Front-end code change data:
[Start of section]

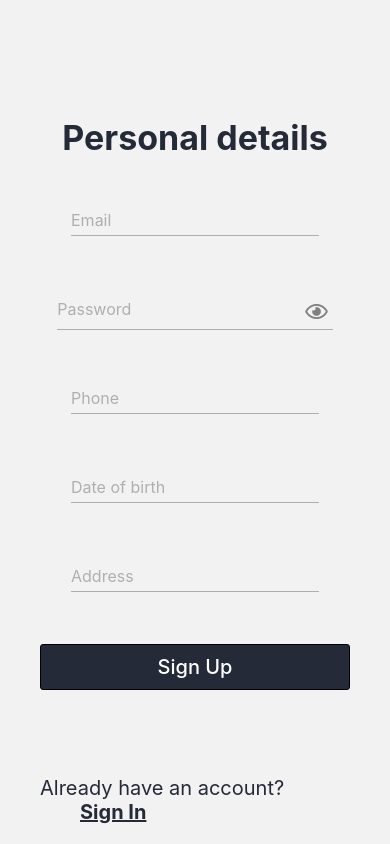
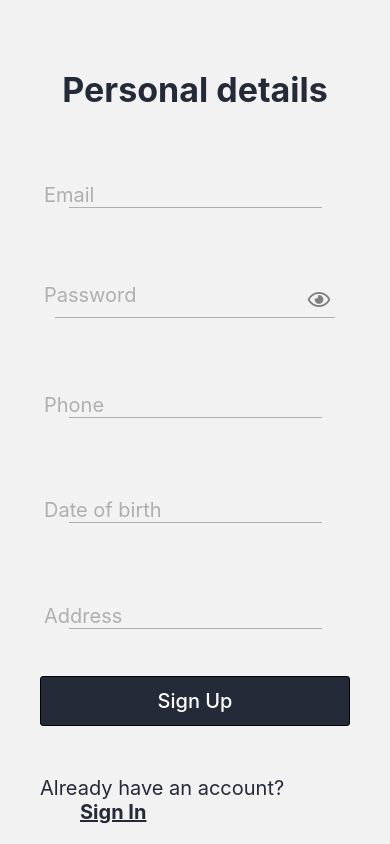
Before and after one commit to UsamaSarwar/reactnative-ecommerce-beta, a React Native app: screen /Signup in a window 390 px wide. Built offline with nearby package versions, Linux system fonts and the light colour scheme.

Commit message:
Button Validation, Small visual tweaks

```diff
--- a/src/components/CustomTextInput.js
+++ b/src/components/CustomTextInput.js
@@ -1,13 +1,19 @@
 import { FontAwesome5 } from "@expo/vector-icons";
-import { useEffect, useState } from "react";
+import { useEffect, useRef, useState } from "react";
 import {
+  Animated,
   StyleSheet,
   Text,
   TextInput,
   TouchableOpacity,
   View,
 } from "react-native";
-import { black, grey, marginHorizontal } from "../utils/Constants";
+import {
+  black,
+  grey,
+  marginHorizontal,
+  marginVertical,
+} from "../utils/Constants";
 import validateText from "../utils/Validation";
 
 const CustomTextInput = (props) => {
@@ -18,22 +24,44 @@ const CustomTextInput = (props) => {
   const [isSecureEntry, setIsSecureEntry] = useState(false);
   const [errorText, setErrorText] = useState("*This field is required");
 
+  const anim = useRef(new Animated.Value(0)).current;
+
+  useEffect(() => {
+    Animated.timing(anim, {
+      toValue: isFocused ? 1 : 0,
+      duration: 200,
+      useNativeDriver: false,
+    }).start();
+  }, [isFocused]);
+
   useEffect(() => {
     if (props.type.toLowerCase() === "password") {
-      console.log("GREAT");
       setIsPassword(true);
       setIsSecureEntry(true);
     }
   }, []);
 
+  useEffect(() => {
+    setError(props.error);
+  }, [props.error]);
+
   const onBlur = () => {
+    if (text === "") {
+      setIsFocused(false);
+    }
+
     if (props.required) {
       let result = validateText(text, props.type);
+      props.setIsValid(!result[0]);
       setError(result[0]);
       setErrorText(result[1]);
     }
 
     console.log("Focus Lost");
+  };
+
+  const onFocus = () => {
+    setIsFocused(true);
   };
 
   const onChange = (e) => {
@@ -42,7 +70,31 @@ const CustomTextInput = (props) => {
 
   return (
     <View style={styles.container}>
-      {/* <Text style={styles.placeholderText}>{props.type}</Text> */}
+      <Animated.Text
+        style={[
+          styles.placeholderText,
+          {
+            top: anim.interpolate({
+              inputRange: [0, 1],
+              outputRange: [25, 0],
+            }),
+            left: anim.interpolate({
+              inputRange: [0, 1],
+              outputRange: [4, 2],
+            }),
+            fontSize: anim.interpolate({
+              inputRange: [0, 1],
+              outputRange: [20, 14],
+            }),
+            color: anim.interpolate({
+              inputRange: [0, 1],
+              outputRange: [grey, "black"],
+            }),
+          },
+        ]}
+      >
+        {props.type}
+      </Animated.Text>
       <View style={styles.eyeContainer}>
         <TextInput
           style={[
@@ -52,10 +104,10 @@ const CustomTextInput = (props) => {
           ]}
           value={text}
           placeholderTextColor="#afafaf"
-          placeholder={props.type}
           onBlur={onBlur}
           onChange={onChange}
           secureTextEntry={isSecureEntry}
+          onFocus={onFocus}
         />
         {isPassword && (
           <View style={[styles.eye, error && styles.inputError]}>
@@ -81,6 +133,7 @@ const CustomTextInput = (props) => {
 const styles = StyleSheet.create({
   container: {
     flex: 1,
+    marginVertical: marginVertical,
     flexDirection: "column",
     justifyContent: "center",
     alignItems: "center",
@@ -92,6 +145,7 @@ const styles = StyleSheet.create({
     marginLeft: marginHorizontal,
     paddingBottom: 5,
     fontSize: 16,
+    paddingLeft: 5,
     borderBottomWidth: 0.5,
     borderBottomColor: grey,
   },
@@ -102,8 +156,8 @@ const styles = StyleSheet.create({
     color: grey,
     marginLeft: marginHorizontal,
     alignSelf: "flex-start",
-    backgroundColor: "black",
   },
+
   error: {
     alignSelf: "flex-start",
     color: "red",
--- a/src/components/LargeBlackButton.js
+++ b/src/components/LargeBlackButton.js
@@ -1,4 +1,4 @@
-import { Button, StyleSheet, Text, TouchableOpacity, View } from "react-native";
+import { StyleSheet, Text, TouchableOpacity } from "react-native";
 import {
   black,
   marginHorizontal,
@@ -11,10 +11,15 @@ const LargeBlackButton = (props) => {
   const navigation = useNavigation();
 
   const onPress = () => {
-    if (props.changeTo == "goBack") {
-      navigation.goBack();
+    if (props.isValid) {
+      if (props.changeTo == "goBack") {
+        navigation.goBack();
+      } else {
+        console.log(props.isValid);
+        navigation.navigate(props.changeTo);
+      }
     } else {
-      navigation.navigate(props.changeTo);
+      props.setError(true);
     }
   };
 
@@ -27,7 +32,7 @@ const LargeBlackButton = (props) => {
 
 const styles = StyleSheet.create({
   btn: {
-    flex: 0.5,
+    height: 50,
     justifyContent: "center",
     marginTop: marginVertical,
     alignItems: "center",
--- a/src/pages/Login.js
+++ b/src/pages/Login.js
@@ -4,15 +4,43 @@ import Header from "../components/Header";
 import LargeBlackButton from "../components/LargeBlackButton";
 import CustomTextInput from "../components/CustomTextInput";
 import FacebookButton from "../components/FacebookButton";
-import PasswordComponent from "../components/PasswordComponent";
+import { useEffect, useState } from "react";
 
 const Login = ({ navigation }) => {
+  const [isValid, setIsValid] = useState(false);
+  const [isPasswordValid, setIsPasswordValid] = useState(false);
+  const [isEmailValid, setIsEmailValid] = useState(false);
+  const [error, setError] = useState(false);
+
+  useEffect(() => {
+    if (isPasswordValid && isEmailValid) {
+      setIsValid(true);
+    } else {
+      setIsValid(false);
+    }
+  }, [isPasswordValid, isEmailValid]);
+
   return (
     <View style={styles.container}>
       <Header content="Login" />
-      <CustomTextInput type="Email" required={true} />
-      <CustomTextInput type="Password" required={true} />
-      <LargeBlackButton btnText="LOGIN" changeTo="HomePage" />
+      <CustomTextInput
+        type="Email"
+        setIsValid={setIsEmailValid}
+        required={true}
+        error={error}
+      />
+      <CustomTextInput
+        type="Password"
+        setIsValid={setIsPasswordValid}
+        required={true}
+        error={error}
+      />
+      <LargeBlackButton
+        btnText="LOGIN"
+        isValid={isValid}
+        changeTo="HomePage"
+        setError={setError}
+      />
       <Footer content="Forgot your password?" link="" />
       <FacebookButton />
       <Footer content="Don't have an account? " link="Sign Up" />
--- a/src/pages/Signup.js
+++ b/src/pages/Signup.js
@@ -3,17 +3,58 @@ import CustomTextInput from "../components/CustomTextInput";
 import Header from "../components/Header";
 import LargeBlackButton from "../components/LargeBlackButton";
 import Footer from "../components/Footer";
+import { useEffect, useState } from "react";
 
 const Signup = () => {
+  const [isValid, setIsValid] = useState(false);
+  const [isPasswordValid, setIsPasswordValid] = useState(false);
+  const [isEmailValid, setIsEmailValid] = useState(false);
+  const [isPhoneValid, setIsPhoneValid] = useState(false);
+  const [isDateValid, setIsDateValid] = useState(false);
+  const [error, setError] = useState(false);
+
+  useEffect(() => {
+    if (isPasswordValid && isEmailValid && isPhoneValid && isDateValid) {
+      setIsValid(true);
+    } else {
+      setIsValid(false);
+    }
+  }, [isPasswordValid, isEmailValid, isPhoneValid, isDateValid]);
+
   return (
     <View style={styles.container}>
       <Header content="Personal details"></Header>
-      <CustomTextInput type="Email" required={true}></CustomTextInput>
-      <CustomTextInput type="Password" required={true}></CustomTextInput>
-      <CustomTextInput type="Phone" required={true}></CustomTextInput>
-      <CustomTextInput type="Date of birth" required={true}></CustomTextInput>
-      <CustomTextInput type="Address" required={true}></CustomTextInput>
-      <LargeBlackButton btnText="Sign Up" changeTo="goBack"></LargeBlackButton>
+      <CustomTextInput
+        type="Email"
+        setIsValid={setIsEmailValid}
+        required={true}
+        error={error}
+      ></CustomTextInput>
+      <CustomTextInput
+        type="Password"
+        setIsValid={setIsPasswordValid}
+        required={true}
+        error={error}
+      ></CustomTextInput>
+      <CustomTextInput
+        type="Phone"
+        setIsValid={setIsPhoneValid}
+        required={true}
+        error={error}
+      ></CustomTextInput>
+      <CustomTextInput
+        type="Date of birth"
+        setIsValid={setIsDateValid}
+        required={true}
+        error={error}
+      ></CustomTextInput>
+      <CustomTextInput type="Address" required={false}></CustomTextInput>
+      <LargeBlackButton
+        btnText="Sign Up"
+        isValid={isValid}
+        setError={setError}
+        changeTo="goBack"
+      ></LargeBlackButton>
       <Footer content="Already have an account?" link="Sign In"></Footer>
     </View>
   );
```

[End of section]

• Your goal:
Answer only with how many lines in the records include "View".

• Answer box:
8